The Big Ten’s 2020 fall sports season will consist of conference games only for football, men’s and women’s cross country, women’s soccer and volleyball.
“It will be an interesting season,” said first-year Minnesota Assistant Soccer Coach Maya Hayes in an MSR phone interview last week.
Hayes, the Gophers’ first female assistant coach of color, joined the program July 1 after two seasons as an Auburn graduate assistant coach while she was completing her master’s work on adult education.
Before her coaching career took off, Hayes was a four-year starter and three-time All-American soccer player at Penn State (2010-13), where she set a 2011 single-season record for points (70) and goals (31). Both feats led the nation as well.
She said she chose Penn State because the soccer program was led by women: “I wanted to be coached by a female,” Hayes recalled. “Up until that point, I hadn’t had the luxury of that. The schools I was looking at had female head coaches, and that was important to me.”
The young woman also played in two FIFA Under-20 Women’s World Cup tourneys (2010, 2012), and was the sixth overall pick in the 2014 NWSL draft by Sky Blue FC, where she played from 2014-18.
“I can say I played soccer for a living and got paid to do so,” Hayes said proudly. She said she always saw coaching in her life, which is why she pursued kinesiology for her bachelor degree. Her college coaches also were big influences in this regard.
“It was more so the relationships they intentionally built with their players and making sure their players felt valued,” she recalled. “It was to them how you were as a person and helping you grow and develop into that person.”
“I always thought that would be my path,” she said of coaching.
Gopher Coach Stephanie Golan also was an influencer, albeit from a distance, Hayes noted. She was impressed with Minnesota’s “team culture, blue-collar mentality” that the players displayed on the field. Therefore, when the opportunity came to join Golan’s staff, Hayes said it was too good to pass up.
“Getting to know her and the rest of the staff, there is a connection that was immediately made,” Hayes said. “Her (Golan’s] core belief is my core belief.”
Nonetheless, soccer, a sport Hayes has played since age eight, still needs diversity. “The sport in general doesn’t have a lot of athletes of color,” she said. “That is the same thing [in coaching]. It is something I obviously have gotten used to at this point.”

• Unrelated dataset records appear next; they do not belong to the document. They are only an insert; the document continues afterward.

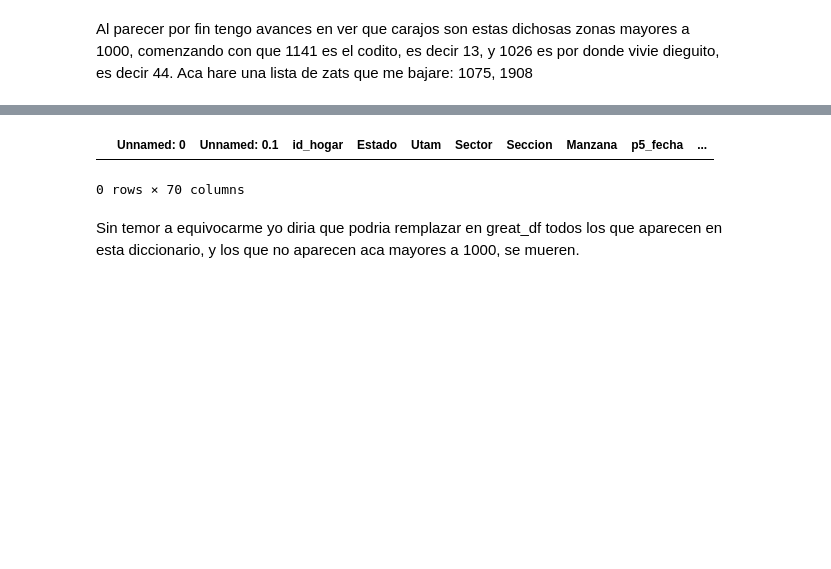
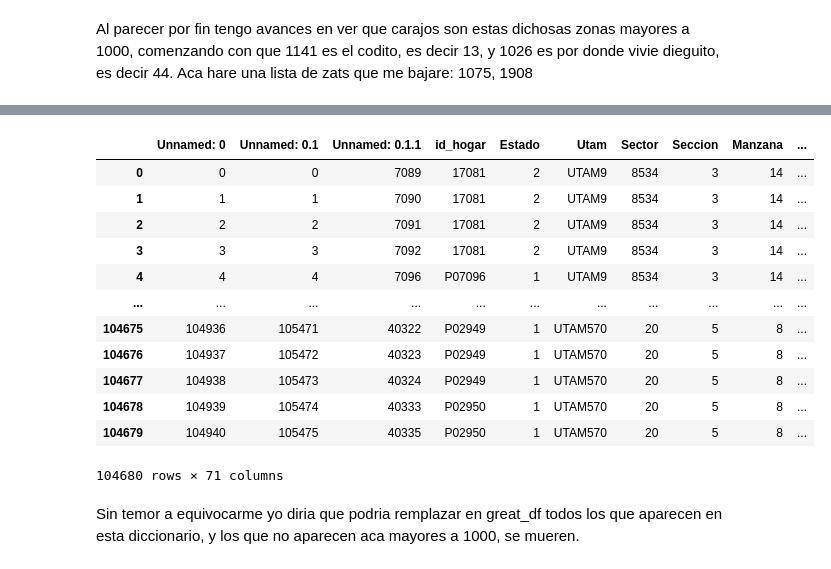
Before and after one commit to saramirezva/Tesis-congestion-Bogota, a Jupyter notebook: Red_completa_Bogota.ipynb, the cells around one changed output, grey strips where cells are left out. Cells and saved outputs as stored; diff of their text form; code cells hidden in the pictures; blank space fills up the shorter version.

```diff
--- a/Red_completa_Bogota.ipynb
+++ b/Red_completa_Bogota.ipynb
@@ -1209,8 +1223,19 @@ great_df
-# %%
-great_df[(great_df['zat_origen'] > 1000)]
-# %% [output]
-|  | Unnamed: 0 | Unnamed: 0.1 | id_hogar | Estado | Utam | Sector | Seccion | Manzana | p5_fecha | ... |
-0 rows × 70 columns
+# %%
+great_df
+# %% [output]
+|  | Unnamed: 0 | Unnamed: 0.1 | Unnamed: 0.1.1 | id_hogar | Estado | Utam | Sector | Seccion | Manzana | ... |
+| 0 | 0 | 0 | 7089 | 17081 | 2 | UTAM9 | 8534 | 3 | 14 | ... |
+| 1 | 1 | 1 | 7090 | 17081 | 2 | UTAM9 | 8534 | 3 | 14 | ... |
+| 2 | 2 | 2 | 7091 | 17081 | 2 | UTAM9 | 8534 | 3 | 14 | ... |
+| 3 | 3 | 3 | 7092 | 17081 | 2 | UTAM9 | 8534 | 3 | 14 | ... |
+| 4 | 4 | 4 | 7096 | P07096 | 1 | UTAM9 | 8534 | 3 | 14 | ... |
+| ... | ... | ... | ... | ... | ... | ... | ... | ... | ... | ... |
+| 104675 | 104936 | 105471 | 40322 | P02949 | 1 | UTAM570 | 20 | 5 | 8 | ... |
+| 104676 | 104937 | 105472 | 40323 | P02949 | 1 | UTAM570 | 20 | 5 | 8 | ... |
+| 104677 | 104938 | 105473 | 40324 | P02949 | 1 | UTAM570 | 20 | 5 | 8 | ... |
+| 104678 | 104939 | 105474 | 40333 | P02950 | 1 | UTAM570 | 20 | 5 | 8 | ... |
+| 104679 | 104940 | 105475 | 40335 | P02950 | 1 | UTAM570 | 20 | 5 | 8 | ... |
+104680 rows × 71 columns
 # %% [markdown]
 Sin temor a equivocarme yo diria que podria remplazar en great_df todos los que aparecen en esta diccionario, y los que no aparecen aca mayores a 1000, se mueren.
 # %% [markdown]
```
Also changed, not shown: parts of 63 cells of this notebook.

Hayes is looking forward to her first season in Minnesota despite the uncertainty of the times. “I don’t think any entity is putting the athletes in any harm’s way,” she said. “Hopefully we will see a controlled environment as much as possible.”
Atlanta Dream owner draws fire
U.S. Senator Kelly Loeffler (R-Ga.) is the Donald Sterling of the WNBA. Sterling was booted out of the NBA several years ago for his racist views and forced to sell the LA Clippers. Some are advocating the same for Loeffler, an Atlanta Dream co-owner and a staunch supporter of the current president.
Last week Loeffler said she opposed the WNBA’s social justice initiatives in support for the Black Lives Matter movement. The W is 75 percent Black.
The Dream players came out against Loeffler in a joint statement saying, “Our team is united in the Movement for Black Lives.” The Atlanta players didn’t demand Loeffler sell, as others have done, but she wrote in an editorial, “I’m not going to give up on the team because of my personal or political views.”